Joel Klaassen, publisher of the the Free Press Digest and the Hillsboro Free Digest, had proposed last month that the Digest, with a circulation of 13 subscribers in Marion County, be considered the city’s official newspaper for publishing legal notices.
As part of the package, Klaassen said the notices would also be published without charge in the Free Press, which goes to every postal address in the county.
Hoch Publishing, publishers of the Hillsboro Star-Journal, the current official newspaper, had opposed the plan and questioned the legal status of the Digest.
Baldwin also said he had issues related to the “spirit of the law” that he wanted to discuss with the council in executive session.
The council later adjourned to discuss that issue and the matter of renewing the lease for the city-owned Dari-Ette property along West D. Jay L. McClure, Marion, has asked to renew the lease.
No public action was taken on either matter at the conclusion of the executive session.
In other matters, the council:
n approved a progress payment of $14,245 to Mid-States Energy Works toward the construction of the new electrical substation for Hillsboro.

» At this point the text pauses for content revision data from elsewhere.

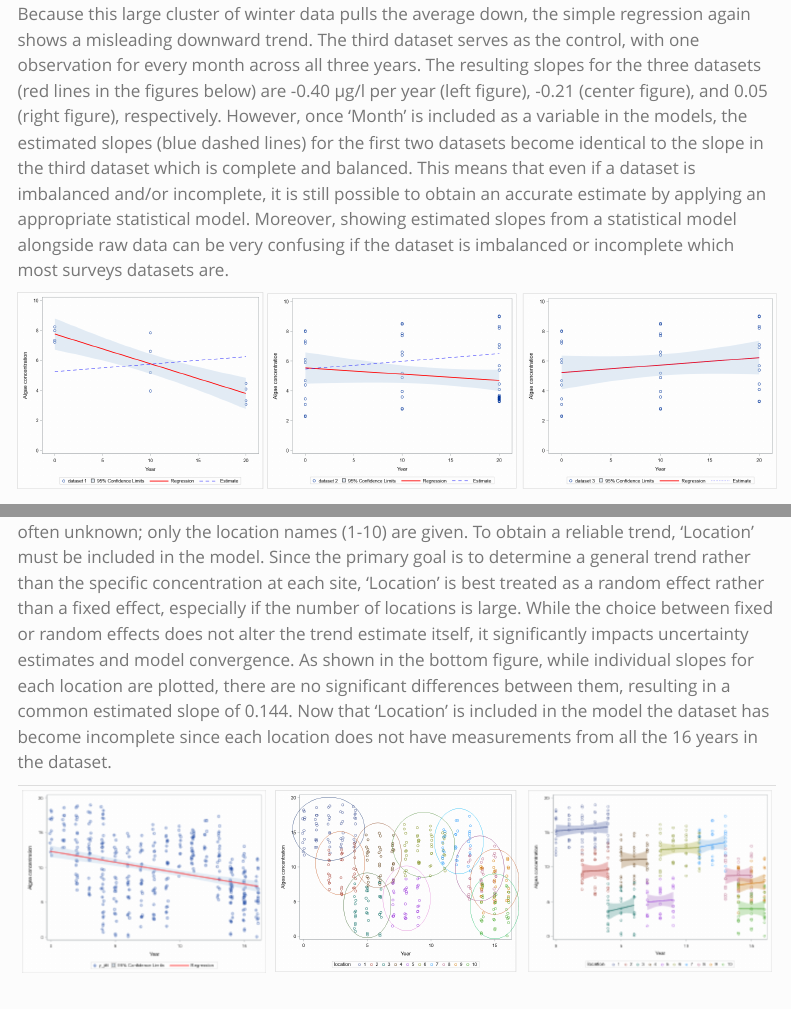
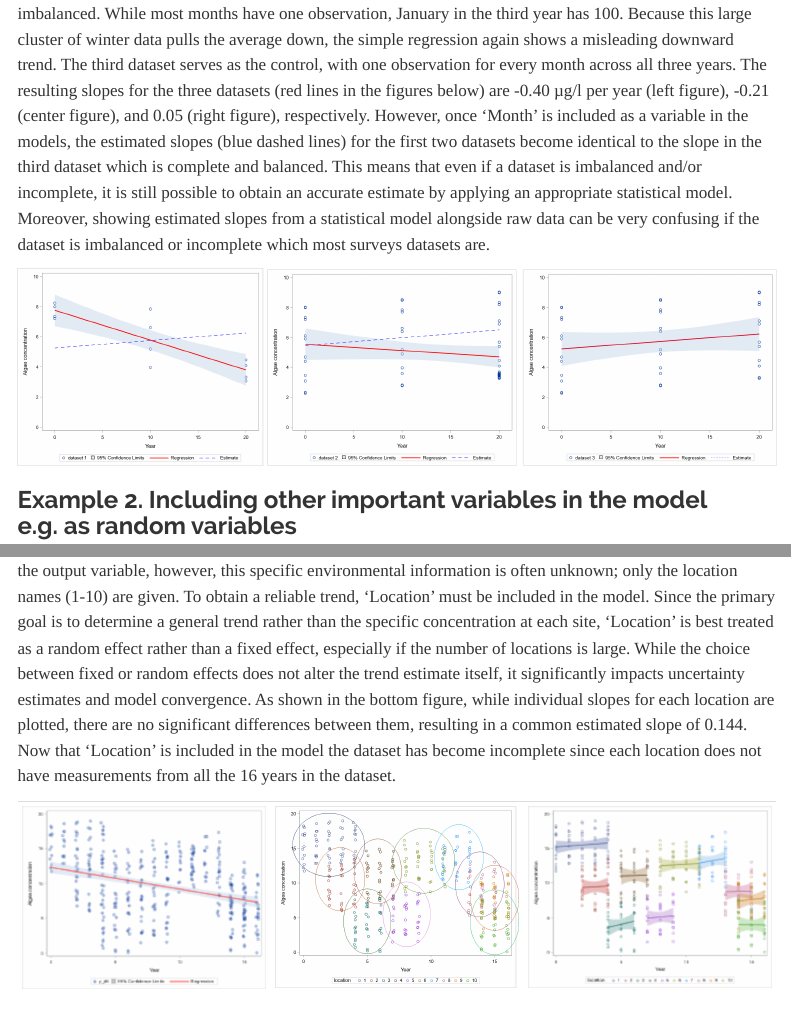
Before and after one commit to NIVA-Denmark/statistics-guide, a Quarto document (statistics-guide.qmd): the page in a window 1100 px wide, from 870 px down before the commit and from 790 px down after it, and a second part further down, joined at a grey line. Rendered offline with R 4.5, knitr and Pandoc in place of Quarto, with nearby package versions; menus at the side of the page are left out.

Commit message:
formatting change

```diff
--- a/statistics-guide.qmd
+++ b/statistics-guide.qmd
@@ -1,12 +1,12 @@
 ---
 title: "Why simple regression often fails"
 description: "Helle's Statistics Tips"
-title-block-banner: "#184E80"
+title-block-banner: "#96AEC0"
 format:
   html:
     embed-resources: true
     smooth-scroll: true
-    theme: simplex
+    theme: readable
     fontcolor: "#222140"
     toc: true
     toc-location: left
--- a/styles.css
+++ b/styles.css
@@ -1,6 +1,6 @@
 @font-face{
   font-family: "Viga";
-  src: url("../fonts/Viga-Regular.ttf") format("truetype");
+  src: url("fonts/Viga-Regular.ttf") format("truetype");
 }
 
 .quarto-title-block .quarto-title-banner  {
```
Also changed, not shown: index.html, 1 other file.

The total contract for the project is $382,360.
n agreed to pay Middlecreek Mining Corp. a final request of $54,973 toward water-improvements work in the Prairie Pointe housing development.
n agreed to pay BG Consultants $2,188.96 for work done from September through November for water-improvement projects in Prairie Pointe, but to ask for a more detailed accounting for bills presented for water improvement and construction observation.
n approved a final payment of $9,812 to Hett Construction for completion of the concrete work to replace the alley between the 100 block of North Ash and North Main.
n agreed to renew the planning and zoning consulting contract of Eric Strauss of Strauss and Associates, Lawrence, for the coming year.
For Strauss’s services, the firm will bill the city $81.20 per hour, the same rate charged the past two years.
The contract also includes mileage reimbursement-but not travel time-at the rate the city pays its own employees.
The Hillsboro Planning Commission met six times in 2000.
n accepted the bid of Emprise Bank for the city’s operating accounts for 2001. Emprise offered a fixed rate of 5.80 percent. Central National Bank offered a fixed rate of 5.54 and Hillsboro State Bank bid a rate of 3.25 percent for checking and 4.75 for money market accounts.
n received notice from the Kansas Department of Health & Environment that the amount of the city’s loan for the wastewater collection systems improvement project had been reduced by $553, from $443,000 to $442,447, to reflect the final cost of the project.